Types of Fiber Optic Cables
These cables can be placed in two categories based on how the core (the innermost part of the cable ) is structured. There are single-mode optical fibers and multi-modes. Multi-modes are further divided into graded-index and stepped index multi-mode optical fibers.
1. Single-Mode Optical Fibre
Regarding the name, the cable transmits one beam of light within it that isn’t in a visible spectrum. Light moves in a straight line since its diameter and the core’s are almost similar and barely have room to move around. They have a considerable bandwidth, and few losses are created in the process. However, being the most recent type of cable, they are expensive, and coupling is difficult.
2. Multimode Optical Fiber
It has multiple fibers, each carrying light waves across its invisible spectrum. The core’s diameter is thicker than that of light, and light modes are moved concurrently through it, forming reflections at varying angles. Not all fiber optic cables have the same number of reflections. They differ because some beams fail to touch the core while passing; hence are incomplete and are absorbed by the cladding.

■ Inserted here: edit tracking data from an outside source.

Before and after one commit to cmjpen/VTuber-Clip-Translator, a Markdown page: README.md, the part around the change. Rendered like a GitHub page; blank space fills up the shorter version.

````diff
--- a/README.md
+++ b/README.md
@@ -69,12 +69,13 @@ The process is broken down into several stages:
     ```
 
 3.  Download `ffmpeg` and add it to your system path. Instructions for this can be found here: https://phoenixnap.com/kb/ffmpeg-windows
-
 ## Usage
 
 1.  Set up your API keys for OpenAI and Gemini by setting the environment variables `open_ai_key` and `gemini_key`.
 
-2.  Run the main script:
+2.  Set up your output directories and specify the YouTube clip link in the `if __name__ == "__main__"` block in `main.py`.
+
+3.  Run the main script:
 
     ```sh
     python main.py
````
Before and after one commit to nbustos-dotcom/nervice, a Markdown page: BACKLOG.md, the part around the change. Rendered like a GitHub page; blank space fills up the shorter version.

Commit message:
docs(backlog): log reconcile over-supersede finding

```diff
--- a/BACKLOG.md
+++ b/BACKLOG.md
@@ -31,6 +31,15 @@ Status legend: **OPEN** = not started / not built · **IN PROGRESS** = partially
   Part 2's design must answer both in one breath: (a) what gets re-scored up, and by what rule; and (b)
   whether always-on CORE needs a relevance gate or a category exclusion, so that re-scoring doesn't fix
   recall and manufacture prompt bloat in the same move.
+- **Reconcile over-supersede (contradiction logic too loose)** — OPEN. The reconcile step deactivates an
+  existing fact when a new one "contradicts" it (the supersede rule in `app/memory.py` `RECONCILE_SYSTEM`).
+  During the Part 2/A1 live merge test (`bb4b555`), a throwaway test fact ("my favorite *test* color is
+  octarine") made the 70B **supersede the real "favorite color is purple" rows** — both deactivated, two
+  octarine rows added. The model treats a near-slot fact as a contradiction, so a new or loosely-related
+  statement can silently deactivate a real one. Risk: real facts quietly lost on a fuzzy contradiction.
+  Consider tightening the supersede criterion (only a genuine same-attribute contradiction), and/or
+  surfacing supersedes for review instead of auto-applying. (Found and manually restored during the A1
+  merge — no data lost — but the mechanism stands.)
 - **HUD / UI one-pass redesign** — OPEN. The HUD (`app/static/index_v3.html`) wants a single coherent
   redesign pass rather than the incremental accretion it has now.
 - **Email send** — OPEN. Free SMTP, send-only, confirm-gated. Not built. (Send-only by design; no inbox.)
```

Others form perfect internal reflections, which allow more data to pass through it at any given time but over a shorter distance than the single-mode fiber. Its sub-divisions are;
a. Graded Index Multi-Mode Optical Fiber
This type has a high refractive index at the core’s axis. Over time, a parabolic curve is formed as it decreases from the axis in a radial movement. This shows that the refractive index isn’t uniform, but that of the cladding remains constant.
b. Stepped Index Multi-Mode Optical Fiber
It differs slightly from the graded-index, but both carry multiple wavelengths. The refractive index of the core is constant but decreases sharply in the cladding. Modal dispersion is prevalent; hence data is only transmitted over short distances.
Applications of Fiber Optic Cables
Copper wires are being replaced fast by optic cables which perform better in different industries and applications.
a. Medicine and Research
In dentistry and surgery, they illuminate particular areas of interest so that fewer incisions are made. They are also used in biomedical research.
b. Automotive Industry
The cable transmits information between various parts of the car and lights up its interior and exterior.
The high speed of passing data enables smooth transmission of videos, photos, and audio and has a great signal. Accessing security databases is quick and easy.
d. Cable Television
Fiber optic cables have great bandwidth and speed; hence, they are used to transmit TVs with high definition.
e. Lighting and Decorations
The cables illuminate spaces in an attractive manner, which is economical and straightforward.
Fiber optic cables are cost-efficient and convenient for data transmission in remote locations and different applications. The various types differ in structure, specifications, and uses. We have discussed the optical cables’ main uses, but others aren’t common such as mechanical inspections. The cables have great potential and are slowly taking over the future.